What is expected - Of all the lines in the records below, copy only those that contain the string "text".

Stored items from a collection:
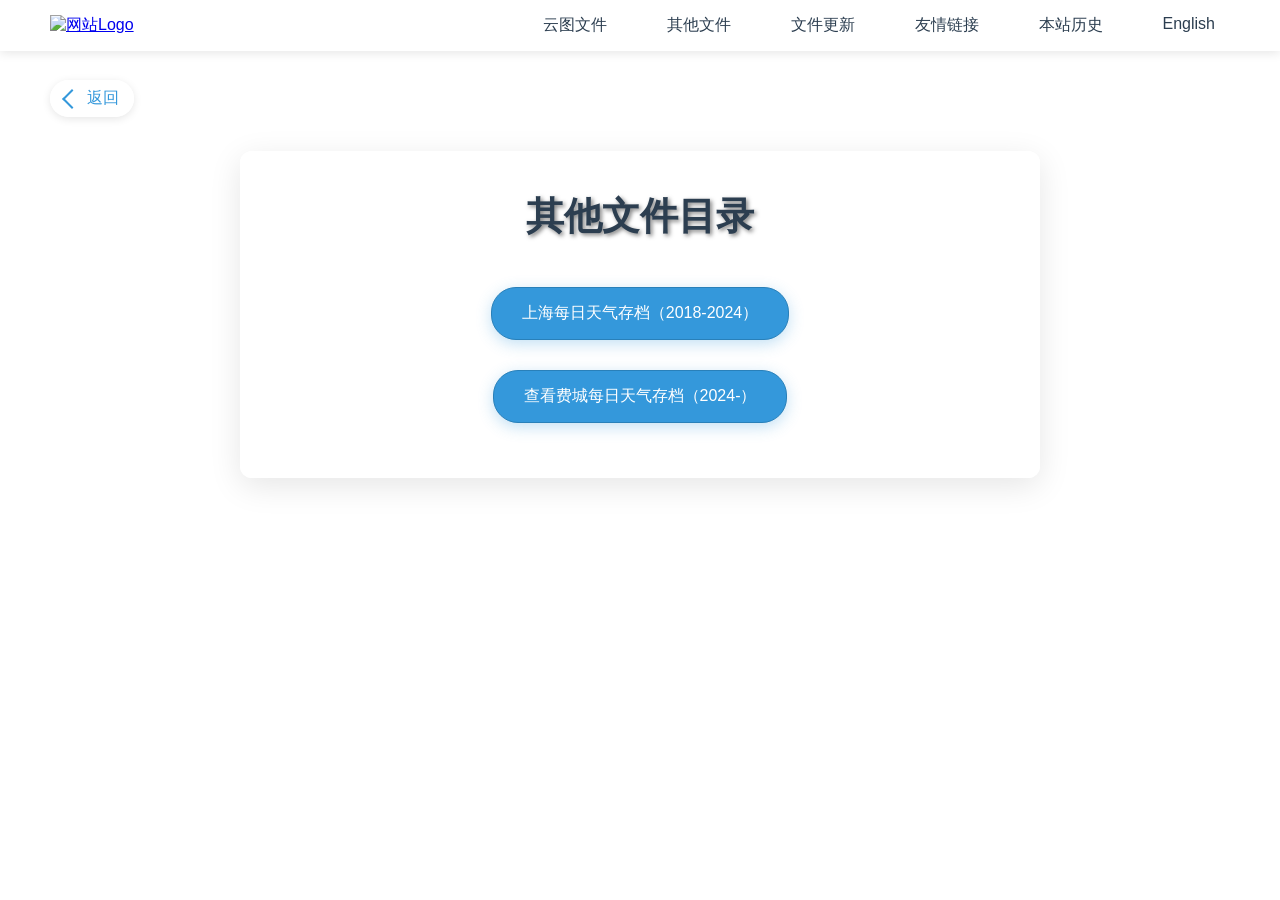
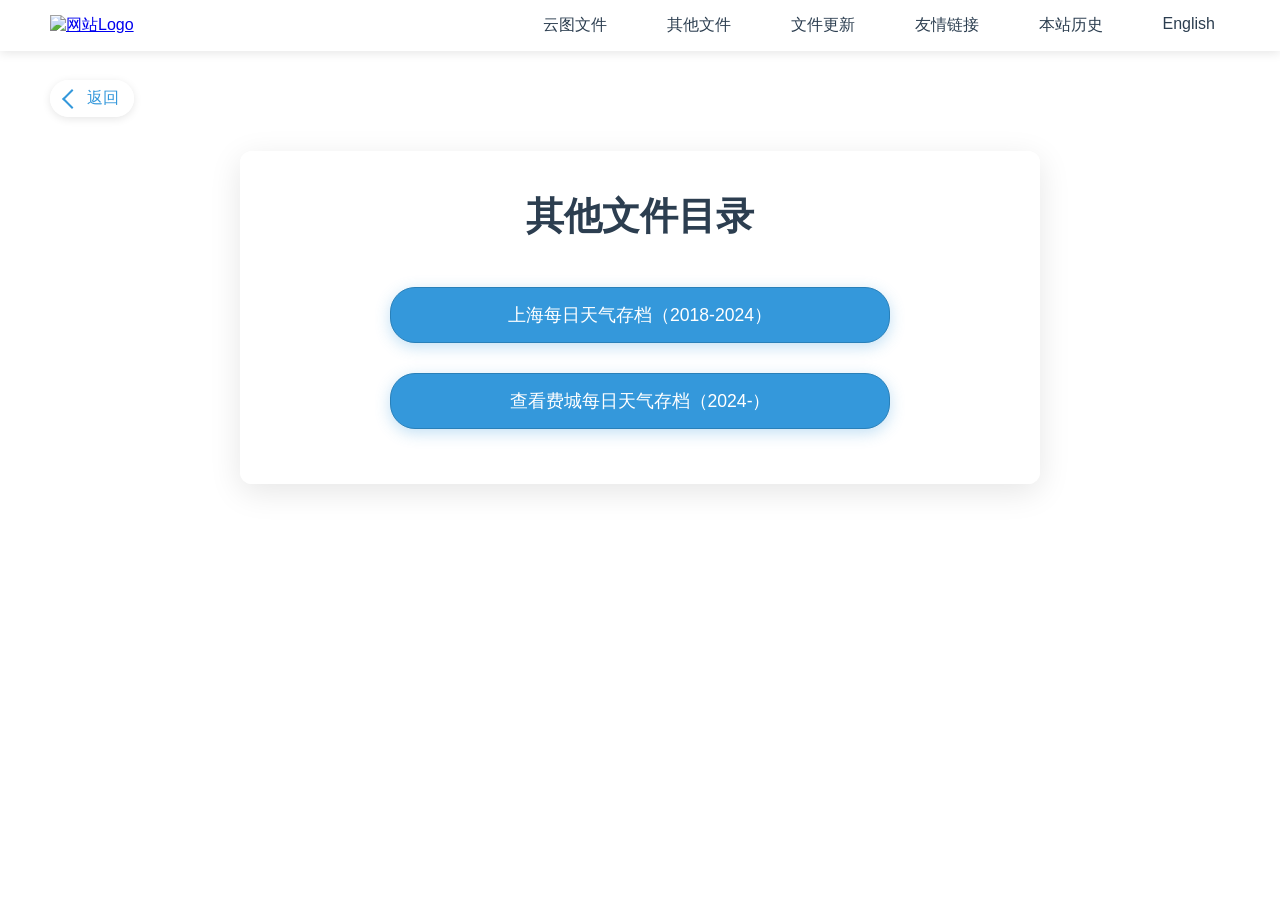

Update style_v250807.css

--- a/menu/style_v250807.css
+++ b/menu/style_v250807.css
@@ -17,11 +17,10 @@ body {
 }
 
 h1 {
-    text-align: center;
-    color: white;
-    text-shadow: 2px 2px 4px rgba(0,0,0,0.5);
-    margin-bottom: 50px;
+    color: #2c3e50;
+    text-decoration: none;
 }
+
 .navbar {
     display: flex;
     justify-content: space-between;
@@ -166,6 +165,7 @@ h1 {
 
 .file-btn {
   display: inline-block;
+  width: 500px;
   padding: 15px 30px;
   margin: 15px 0;
   background: #3498db;
@@ -175,6 +175,7 @@ h1 {
   transition: all 0.3s;
   box-shadow: 0 4px 15px rgba(52,152,219,0.3);
   border: 1px solid #2980b9;
+  font-size: 1.1em;
 }
 
 .file-btn:hover {
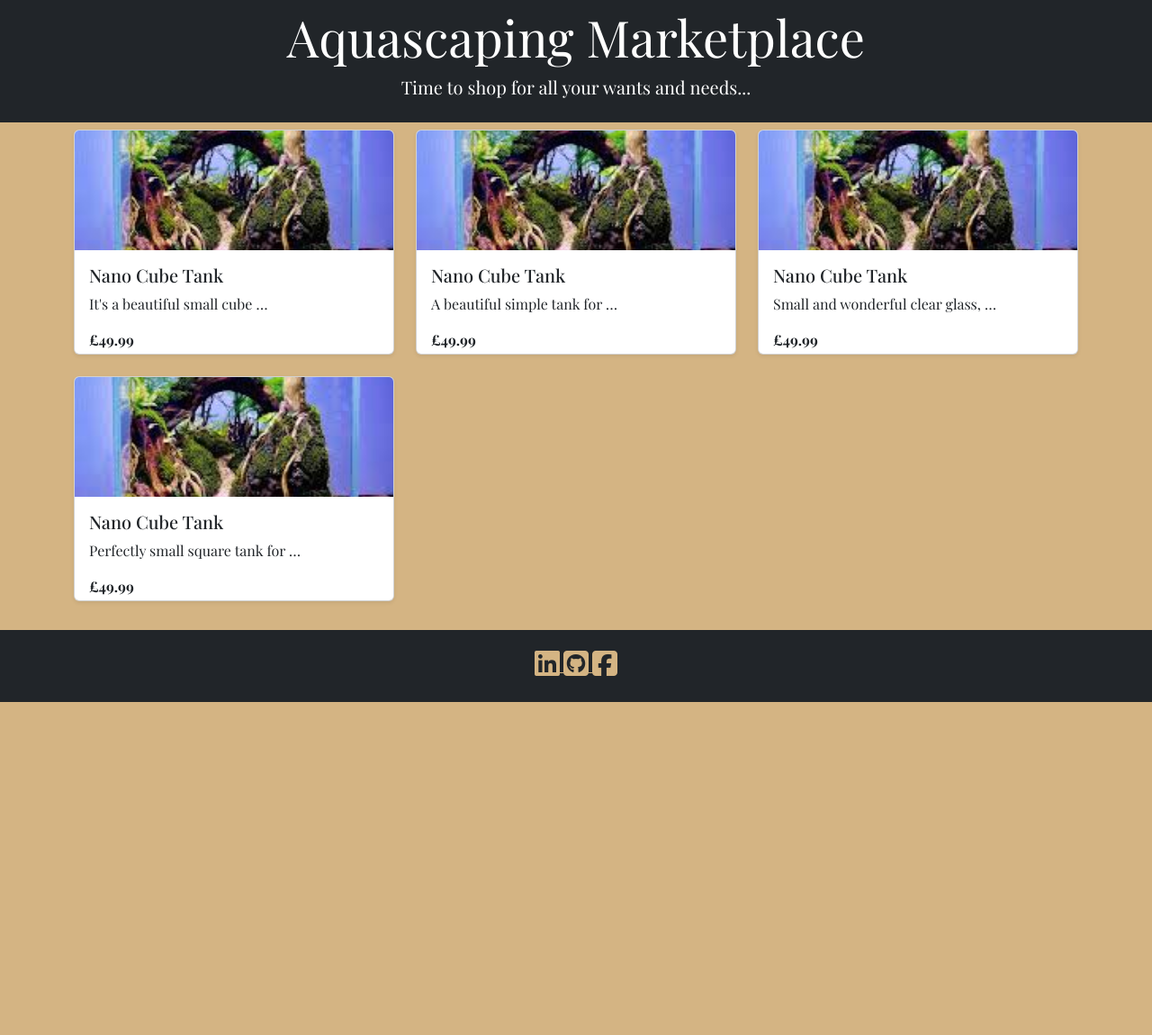
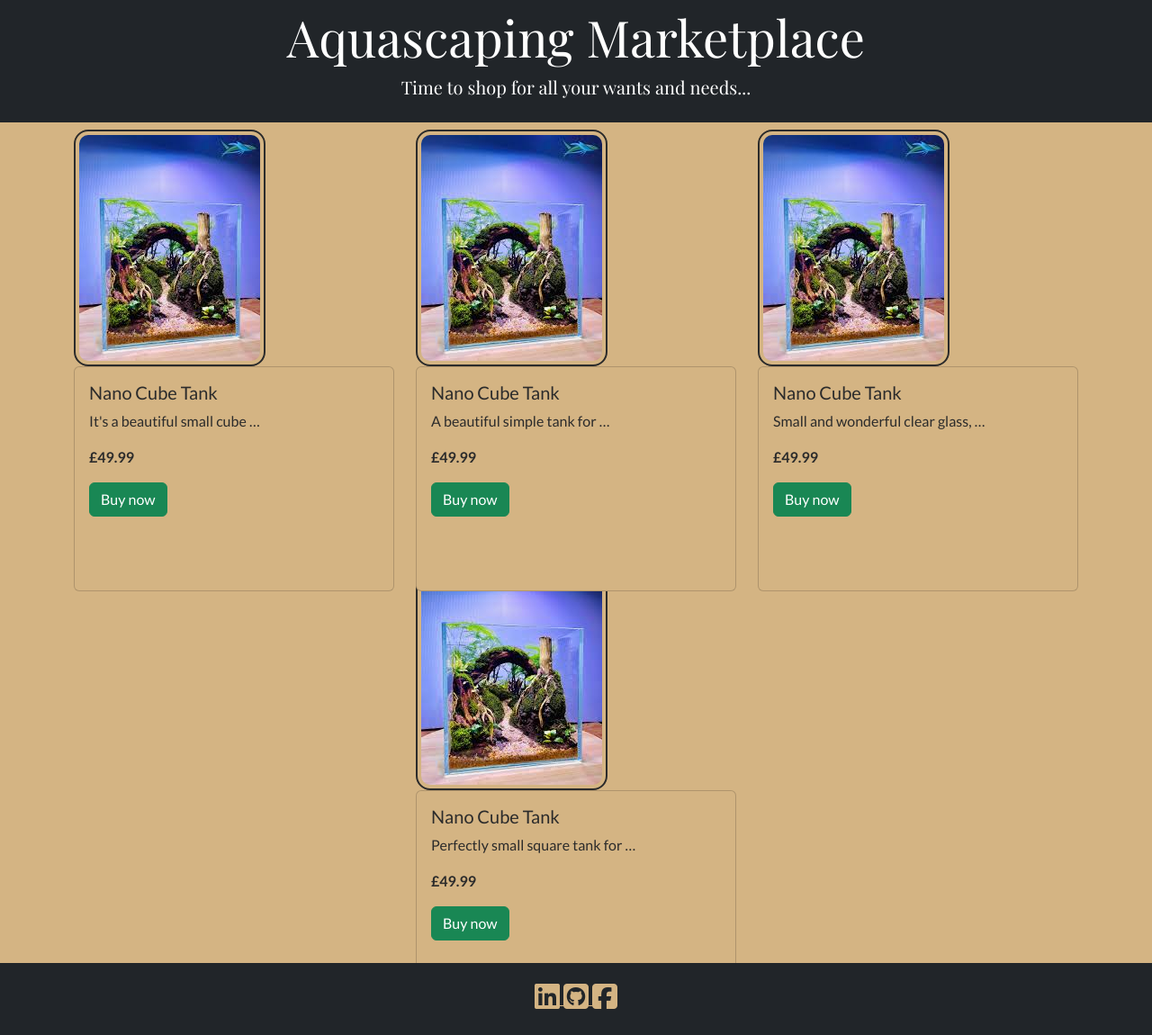
Before and after one commit to 14sammie41/aquascape-haven, a Django app: page /marketplace/ in a window 1280 px wide. Shown: the part 57-1207 px from the top of the page at 90% size. Before the commit the page ends 837 px from the top, so only its background shows below. Run offline with Django 5.2, Linux system fonts and the light colour scheme; data comes from the database, SQL or seed files in the repository; both versions use the stored data as it was after the commit; some libraries are stand-ins or nearby versions; some web fonts are replaced.

Commit message:
Started properly styling the product cards for the gallery

```diff
--- a/marketplace/templates/marketplace/marketplace.html
+++ b/marketplace/templates/marketplace/marketplace.html
@@ -8,12 +8,12 @@
     <p class="lead">Time to shop for all your wants and needs...</p>
 </header>
 
-<div class="container py-2">
-    <div class="row">
+<div class="container py-2 overflow-hidden">
+    <div class="row g-4">
         {% for product in products %}
-        <div class="col-md-4">
-            <div class="card mb-4 shadow-sm h-100 product">
-                <img class="card-img-top product-image" src="{{ product.image.url }}" alt="{{ product.name }}">
+        <div class="col-md-4 mx-auto d-block">
+            <img class="product-image" src="{{ product.image.url }}" alt="{{ product.name }}">
+            <div class="card h-100 product">
                 <div class="card-body">
                     <h5 class="card-title">{{ product.name }}</h5>
                     <p class="card-text">{{ product.description|truncatewords:5 }}</p>
--- a/static/css/base.css
+++ b/static/css/base.css
@@ -37,7 +37,7 @@
 }
 
 .home-image {
-    border-radius: 2rem;
+    border-radius: 1rem;
     height: 150px;
     width: 150px;
     object-fit: cover;
@@ -62,11 +62,16 @@
 
 /* Product styles */
 .product {
-    color: var(--background-color);
+    color: var(--text-color) !important;
+    background-color: var(--background-color) !important;
+    font-family: var(--secondary-font) !important;
 }
 
 .product-image {
-    height: 200px;
+    aspect-ratio: 4/3;
+    border: 2px solid var(--text-color);
+    border-radius: 1rem;
+    padding: 4px;
     object-fit: cover;
 }
 
```
Also changed, not shown: db.sqlite3, media/product_images/nano-scape-winner_06FV4CG.jpeg (added), media/product_images/nano-scape-winner_LQR3EHn.jpeg (added), media/product_images/nano-scape-winner_k3FRXxD.jpeg (added).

Output -
-    text-align: center;
-    text-shadow: 2px 2px 4px rgba(0,0,0,0.5);
+    text-decoration: none;
                     <p class="card-text">{{ product.description|truncatewords:5 }}</p>
+    color: var(--text-color) !important;
+    border: 2px solid var(--text-color);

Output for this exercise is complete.